[Items listed in a dataset]
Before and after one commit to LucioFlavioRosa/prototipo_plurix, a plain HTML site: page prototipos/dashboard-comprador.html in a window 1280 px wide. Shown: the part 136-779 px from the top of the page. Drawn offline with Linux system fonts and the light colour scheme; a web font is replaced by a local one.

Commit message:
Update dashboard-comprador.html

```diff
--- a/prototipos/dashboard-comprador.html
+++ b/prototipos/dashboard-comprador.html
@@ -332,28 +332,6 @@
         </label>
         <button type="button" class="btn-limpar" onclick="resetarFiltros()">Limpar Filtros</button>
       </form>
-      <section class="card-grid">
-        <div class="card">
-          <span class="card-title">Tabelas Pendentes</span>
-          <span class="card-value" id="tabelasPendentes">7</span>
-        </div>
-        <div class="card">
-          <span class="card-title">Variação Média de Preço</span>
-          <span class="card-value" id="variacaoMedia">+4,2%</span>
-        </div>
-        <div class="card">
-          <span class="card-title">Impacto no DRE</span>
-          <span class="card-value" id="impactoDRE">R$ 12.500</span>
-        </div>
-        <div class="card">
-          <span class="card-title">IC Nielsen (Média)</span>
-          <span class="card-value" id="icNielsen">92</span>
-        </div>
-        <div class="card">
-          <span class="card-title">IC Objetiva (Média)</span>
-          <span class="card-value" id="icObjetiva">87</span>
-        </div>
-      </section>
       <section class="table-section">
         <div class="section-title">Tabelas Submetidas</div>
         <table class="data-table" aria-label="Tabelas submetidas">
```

* * *

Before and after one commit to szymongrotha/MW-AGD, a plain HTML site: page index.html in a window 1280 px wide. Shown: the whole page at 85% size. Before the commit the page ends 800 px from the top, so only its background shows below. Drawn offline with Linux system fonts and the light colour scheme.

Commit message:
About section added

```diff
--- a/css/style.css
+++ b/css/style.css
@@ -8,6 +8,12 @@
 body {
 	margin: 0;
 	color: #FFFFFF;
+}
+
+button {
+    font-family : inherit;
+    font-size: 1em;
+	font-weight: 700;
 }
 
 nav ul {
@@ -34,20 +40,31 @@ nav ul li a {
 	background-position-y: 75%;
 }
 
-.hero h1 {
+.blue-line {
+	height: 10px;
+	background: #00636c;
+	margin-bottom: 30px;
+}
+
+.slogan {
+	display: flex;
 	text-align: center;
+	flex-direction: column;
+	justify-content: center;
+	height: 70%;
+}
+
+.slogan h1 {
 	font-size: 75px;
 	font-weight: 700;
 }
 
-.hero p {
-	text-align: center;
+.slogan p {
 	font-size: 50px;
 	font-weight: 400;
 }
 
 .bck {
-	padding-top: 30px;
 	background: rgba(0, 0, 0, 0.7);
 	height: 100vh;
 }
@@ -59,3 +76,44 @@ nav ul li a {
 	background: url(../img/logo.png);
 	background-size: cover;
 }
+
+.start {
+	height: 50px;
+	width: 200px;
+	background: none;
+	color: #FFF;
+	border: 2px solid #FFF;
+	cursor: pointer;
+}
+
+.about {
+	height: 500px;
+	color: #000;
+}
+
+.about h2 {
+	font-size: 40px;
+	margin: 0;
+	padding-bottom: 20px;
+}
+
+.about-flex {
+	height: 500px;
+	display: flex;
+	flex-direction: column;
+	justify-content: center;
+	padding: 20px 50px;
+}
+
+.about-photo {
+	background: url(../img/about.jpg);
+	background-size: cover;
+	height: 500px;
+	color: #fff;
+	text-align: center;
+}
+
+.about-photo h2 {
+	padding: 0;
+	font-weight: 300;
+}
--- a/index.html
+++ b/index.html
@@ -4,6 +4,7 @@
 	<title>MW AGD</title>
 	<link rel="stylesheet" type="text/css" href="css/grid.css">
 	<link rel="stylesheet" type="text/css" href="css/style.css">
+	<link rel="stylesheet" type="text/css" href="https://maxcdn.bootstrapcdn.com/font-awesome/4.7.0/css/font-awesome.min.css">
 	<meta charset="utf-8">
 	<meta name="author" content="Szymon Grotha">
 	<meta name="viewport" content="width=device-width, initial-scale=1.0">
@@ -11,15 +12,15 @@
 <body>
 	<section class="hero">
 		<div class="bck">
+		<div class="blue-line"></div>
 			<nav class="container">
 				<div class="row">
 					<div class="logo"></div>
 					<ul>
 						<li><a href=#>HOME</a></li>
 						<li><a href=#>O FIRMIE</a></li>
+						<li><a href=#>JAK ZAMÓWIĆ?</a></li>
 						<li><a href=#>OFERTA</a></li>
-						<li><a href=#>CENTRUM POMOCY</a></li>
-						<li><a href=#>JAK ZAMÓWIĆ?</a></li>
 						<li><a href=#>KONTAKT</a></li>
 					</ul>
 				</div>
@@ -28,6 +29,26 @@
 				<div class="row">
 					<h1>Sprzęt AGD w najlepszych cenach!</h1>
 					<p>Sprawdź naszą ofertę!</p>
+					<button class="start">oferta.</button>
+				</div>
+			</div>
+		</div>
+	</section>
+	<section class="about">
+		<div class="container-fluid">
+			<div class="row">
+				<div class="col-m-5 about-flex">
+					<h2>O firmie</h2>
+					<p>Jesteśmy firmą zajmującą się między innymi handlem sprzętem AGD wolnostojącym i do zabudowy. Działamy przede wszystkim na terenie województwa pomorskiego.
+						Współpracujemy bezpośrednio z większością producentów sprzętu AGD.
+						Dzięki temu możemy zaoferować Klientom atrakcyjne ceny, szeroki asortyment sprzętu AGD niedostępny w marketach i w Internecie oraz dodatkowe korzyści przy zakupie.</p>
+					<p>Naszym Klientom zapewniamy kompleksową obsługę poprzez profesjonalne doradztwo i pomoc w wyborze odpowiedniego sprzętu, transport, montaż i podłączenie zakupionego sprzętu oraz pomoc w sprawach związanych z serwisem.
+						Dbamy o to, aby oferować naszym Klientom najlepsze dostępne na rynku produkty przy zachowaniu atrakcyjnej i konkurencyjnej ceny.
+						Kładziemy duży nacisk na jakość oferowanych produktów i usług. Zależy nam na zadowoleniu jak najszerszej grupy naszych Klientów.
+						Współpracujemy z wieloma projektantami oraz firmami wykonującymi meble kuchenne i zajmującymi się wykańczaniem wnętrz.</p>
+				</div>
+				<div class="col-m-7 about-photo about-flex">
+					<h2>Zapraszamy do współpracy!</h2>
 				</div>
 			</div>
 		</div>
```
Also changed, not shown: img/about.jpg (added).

=== Task to complete ===
Find the word "background" in the records, and report each line that has it.

=== Solution ===
Before and after one commit to szymongrotha/MW-AGD, a plain HTML site: page index.html in a window 1280 px wide. Shown: the whole page at 85% size. Before the commit the page ends 800 px from the top, so only its background shows below. Drawn offline with Linux system fonts and the light colour scheme.
 	background-position-y: 75%;
+	background: #00636c;
 	background: rgba(0, 0, 0, 0.7);
 	background: url(../img/logo.png);
 	background-size: cover;
+	background: none;
+	background: url(../img/about.jpg);
+	background-size: cover;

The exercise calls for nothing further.